- **The task**
Going from the top of the data below, give again each line through the one containing "Also changed, not shown: 90", both ends kept.

- **Task input**
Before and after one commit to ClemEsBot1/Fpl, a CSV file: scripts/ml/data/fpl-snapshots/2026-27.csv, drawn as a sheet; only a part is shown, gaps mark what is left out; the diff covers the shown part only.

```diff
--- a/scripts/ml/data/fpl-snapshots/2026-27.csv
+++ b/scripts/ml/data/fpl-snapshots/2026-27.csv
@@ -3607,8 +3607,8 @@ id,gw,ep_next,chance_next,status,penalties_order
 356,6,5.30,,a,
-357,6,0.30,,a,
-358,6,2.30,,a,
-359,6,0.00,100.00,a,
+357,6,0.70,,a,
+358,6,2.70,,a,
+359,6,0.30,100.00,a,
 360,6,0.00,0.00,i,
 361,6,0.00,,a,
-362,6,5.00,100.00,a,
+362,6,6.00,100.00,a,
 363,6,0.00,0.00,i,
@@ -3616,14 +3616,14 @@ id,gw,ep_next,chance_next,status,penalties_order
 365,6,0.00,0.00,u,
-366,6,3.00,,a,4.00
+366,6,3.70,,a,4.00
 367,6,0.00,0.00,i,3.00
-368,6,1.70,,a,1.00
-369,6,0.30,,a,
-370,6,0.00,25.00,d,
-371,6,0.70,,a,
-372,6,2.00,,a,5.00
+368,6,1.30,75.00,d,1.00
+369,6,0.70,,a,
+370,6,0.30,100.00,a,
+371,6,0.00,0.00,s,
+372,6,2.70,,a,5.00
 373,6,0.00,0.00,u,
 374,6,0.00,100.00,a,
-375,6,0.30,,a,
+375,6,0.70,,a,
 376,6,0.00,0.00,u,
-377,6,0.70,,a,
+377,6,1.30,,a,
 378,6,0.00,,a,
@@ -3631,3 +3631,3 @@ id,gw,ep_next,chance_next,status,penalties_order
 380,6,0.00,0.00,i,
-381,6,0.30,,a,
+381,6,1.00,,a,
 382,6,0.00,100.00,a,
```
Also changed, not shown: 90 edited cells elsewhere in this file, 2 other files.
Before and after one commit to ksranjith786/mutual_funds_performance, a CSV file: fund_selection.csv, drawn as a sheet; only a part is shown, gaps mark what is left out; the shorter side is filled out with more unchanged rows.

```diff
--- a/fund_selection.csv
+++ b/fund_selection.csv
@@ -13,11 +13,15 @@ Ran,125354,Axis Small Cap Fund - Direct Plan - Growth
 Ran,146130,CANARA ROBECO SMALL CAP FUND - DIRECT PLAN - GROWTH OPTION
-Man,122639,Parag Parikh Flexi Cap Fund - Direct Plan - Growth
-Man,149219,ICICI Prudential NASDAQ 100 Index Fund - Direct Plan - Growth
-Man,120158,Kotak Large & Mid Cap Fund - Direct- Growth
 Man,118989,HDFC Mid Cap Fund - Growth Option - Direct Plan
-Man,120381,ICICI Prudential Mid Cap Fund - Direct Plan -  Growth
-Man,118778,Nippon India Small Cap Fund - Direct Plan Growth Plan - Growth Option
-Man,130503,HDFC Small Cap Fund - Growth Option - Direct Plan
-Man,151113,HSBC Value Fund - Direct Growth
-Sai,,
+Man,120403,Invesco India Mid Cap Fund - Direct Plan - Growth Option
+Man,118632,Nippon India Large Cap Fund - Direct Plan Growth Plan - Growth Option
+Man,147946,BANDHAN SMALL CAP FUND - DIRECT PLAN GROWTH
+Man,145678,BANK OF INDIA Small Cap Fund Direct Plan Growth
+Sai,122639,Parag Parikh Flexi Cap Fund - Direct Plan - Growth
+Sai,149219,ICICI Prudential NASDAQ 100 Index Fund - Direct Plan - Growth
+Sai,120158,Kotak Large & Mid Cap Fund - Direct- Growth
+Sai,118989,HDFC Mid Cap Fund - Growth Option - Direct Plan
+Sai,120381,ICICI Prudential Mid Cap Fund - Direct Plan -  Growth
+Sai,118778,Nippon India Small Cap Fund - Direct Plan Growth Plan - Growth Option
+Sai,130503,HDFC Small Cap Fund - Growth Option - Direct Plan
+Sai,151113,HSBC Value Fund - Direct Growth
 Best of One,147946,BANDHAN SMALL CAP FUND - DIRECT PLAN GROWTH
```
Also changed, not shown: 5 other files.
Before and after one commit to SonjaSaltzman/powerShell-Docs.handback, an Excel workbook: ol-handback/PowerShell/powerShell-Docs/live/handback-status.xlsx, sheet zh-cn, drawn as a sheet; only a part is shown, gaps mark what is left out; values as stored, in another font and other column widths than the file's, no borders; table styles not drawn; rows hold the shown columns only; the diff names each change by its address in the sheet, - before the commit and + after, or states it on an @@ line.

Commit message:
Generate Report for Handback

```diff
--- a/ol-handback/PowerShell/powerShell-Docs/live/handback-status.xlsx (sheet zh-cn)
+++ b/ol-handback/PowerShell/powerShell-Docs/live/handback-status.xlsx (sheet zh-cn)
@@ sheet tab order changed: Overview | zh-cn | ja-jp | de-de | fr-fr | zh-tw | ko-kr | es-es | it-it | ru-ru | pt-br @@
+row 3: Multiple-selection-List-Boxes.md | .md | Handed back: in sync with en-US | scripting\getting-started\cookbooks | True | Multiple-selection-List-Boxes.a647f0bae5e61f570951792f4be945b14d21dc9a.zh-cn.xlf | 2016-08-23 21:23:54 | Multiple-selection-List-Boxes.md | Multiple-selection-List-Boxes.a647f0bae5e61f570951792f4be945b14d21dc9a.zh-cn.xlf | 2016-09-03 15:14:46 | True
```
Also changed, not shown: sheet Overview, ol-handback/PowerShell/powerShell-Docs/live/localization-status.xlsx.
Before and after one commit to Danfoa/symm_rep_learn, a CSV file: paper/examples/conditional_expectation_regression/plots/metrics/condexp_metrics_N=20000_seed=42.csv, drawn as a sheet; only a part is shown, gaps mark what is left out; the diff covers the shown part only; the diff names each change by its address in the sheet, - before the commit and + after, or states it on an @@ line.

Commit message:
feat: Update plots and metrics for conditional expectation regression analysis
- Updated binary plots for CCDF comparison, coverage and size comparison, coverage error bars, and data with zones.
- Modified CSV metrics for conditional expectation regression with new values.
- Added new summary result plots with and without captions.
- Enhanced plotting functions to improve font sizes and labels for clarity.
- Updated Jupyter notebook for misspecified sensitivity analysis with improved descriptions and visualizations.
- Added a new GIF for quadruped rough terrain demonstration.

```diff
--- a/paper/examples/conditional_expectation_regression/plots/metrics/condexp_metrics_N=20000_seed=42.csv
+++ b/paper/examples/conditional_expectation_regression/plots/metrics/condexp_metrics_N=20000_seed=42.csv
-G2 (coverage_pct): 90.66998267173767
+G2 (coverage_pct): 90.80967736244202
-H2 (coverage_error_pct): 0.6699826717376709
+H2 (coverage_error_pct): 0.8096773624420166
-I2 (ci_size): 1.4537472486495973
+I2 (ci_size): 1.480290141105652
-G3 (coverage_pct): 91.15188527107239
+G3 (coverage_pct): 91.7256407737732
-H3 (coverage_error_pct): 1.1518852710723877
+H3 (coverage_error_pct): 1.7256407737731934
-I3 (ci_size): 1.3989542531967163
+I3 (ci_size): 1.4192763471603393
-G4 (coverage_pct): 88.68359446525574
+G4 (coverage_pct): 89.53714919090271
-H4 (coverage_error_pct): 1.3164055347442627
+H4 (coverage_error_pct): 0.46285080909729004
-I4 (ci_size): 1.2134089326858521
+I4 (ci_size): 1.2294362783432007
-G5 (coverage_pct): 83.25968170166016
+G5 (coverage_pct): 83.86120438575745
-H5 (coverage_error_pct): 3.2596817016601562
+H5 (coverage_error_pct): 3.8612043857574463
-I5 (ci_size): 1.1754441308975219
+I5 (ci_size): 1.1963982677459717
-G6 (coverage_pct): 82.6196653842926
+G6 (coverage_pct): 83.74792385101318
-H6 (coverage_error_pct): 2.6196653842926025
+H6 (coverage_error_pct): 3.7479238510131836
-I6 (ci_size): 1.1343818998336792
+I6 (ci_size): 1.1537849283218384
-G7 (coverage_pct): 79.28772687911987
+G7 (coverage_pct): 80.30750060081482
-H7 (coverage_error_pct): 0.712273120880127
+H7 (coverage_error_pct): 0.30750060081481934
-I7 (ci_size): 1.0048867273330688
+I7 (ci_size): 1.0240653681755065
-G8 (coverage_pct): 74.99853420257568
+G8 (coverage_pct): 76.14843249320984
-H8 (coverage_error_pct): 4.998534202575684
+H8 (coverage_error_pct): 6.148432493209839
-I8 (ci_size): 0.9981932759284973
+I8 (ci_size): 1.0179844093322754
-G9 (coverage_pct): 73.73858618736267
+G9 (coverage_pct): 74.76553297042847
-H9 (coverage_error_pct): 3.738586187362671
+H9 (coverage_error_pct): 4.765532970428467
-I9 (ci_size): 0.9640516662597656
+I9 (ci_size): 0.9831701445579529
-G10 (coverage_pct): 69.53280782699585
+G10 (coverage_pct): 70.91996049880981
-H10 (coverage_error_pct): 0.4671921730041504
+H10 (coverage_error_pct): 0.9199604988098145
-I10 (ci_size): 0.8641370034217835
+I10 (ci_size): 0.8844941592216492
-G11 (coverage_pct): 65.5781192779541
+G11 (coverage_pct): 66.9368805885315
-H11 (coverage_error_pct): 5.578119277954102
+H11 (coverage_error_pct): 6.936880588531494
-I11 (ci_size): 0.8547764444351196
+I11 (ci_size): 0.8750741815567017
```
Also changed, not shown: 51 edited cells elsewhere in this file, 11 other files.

- **Solution**
Before and after one commit to ClemEsBot1/Fpl, a CSV file: scripts/ml/data/fpl-snapshots/2026-27.csv, drawn as a sheet; only a part is shown, gaps mark what is left out; the diff covers the shown part only.

```diff
--- a/scripts/ml/data/fpl-snapshots/2026-27.csv
+++ b/scripts/ml/data/fpl-snapshots/2026-27.csv
@@ -3607,8 +3607,8 @@ id,gw,ep_next,chance_next,status,penalties_order
 356,6,5.30,,a,
-357,6,0.30,,a,
-358,6,2.30,,a,
-359,6,0.00,100.00,a,
+357,6,0.70,,a,
+358,6,2.70,,a,
+359,6,0.30,100.00,a,
 360,6,0.00,0.00,i,
 361,6,0.00,,a,
-362,6,5.00,100.00,a,
+362,6,6.00,100.00,a,
 363,6,0.00,0.00,i,
@@ -3616,14 +3616,14 @@ id,gw,ep_next,chance_next,status,penalties_order
 365,6,0.00,0.00,u,
-366,6,3.00,,a,4.00
+366,6,3.70,,a,4.00
 367,6,0.00,0.00,i,3.00
-368,6,1.70,,a,1.00
-369,6,0.30,,a,
-370,6,0.00,25.00,d,
-371,6,0.70,,a,
-372,6,2.00,,a,5.00
+368,6,1.30,75.00,d,1.00
+369,6,0.70,,a,
+370,6,0.30,100.00,a,
+371,6,0.00,0.00,s,
+372,6,2.70,,a,5.00
 373,6,0.00,0.00,u,
 374,6,0.00,100.00,a,
-375,6,0.30,,a,
+375,6,0.70,,a,
 376,6,0.00,0.00,u,
-377,6,0.70,,a,
+377,6,1.30,,a,
 378,6,0.00,,a,
@@ -3631,3 +3631,3 @@ id,gw,ep_next,chance_next,status,penalties_order
 380,6,0.00,0.00,i,
-381,6,0.30,,a,
+381,6,1.00,,a,
 382,6,0.00,100.00,a,
```
Also changed, not shown: 90 edited cells elsewhere in this file, 2 other files.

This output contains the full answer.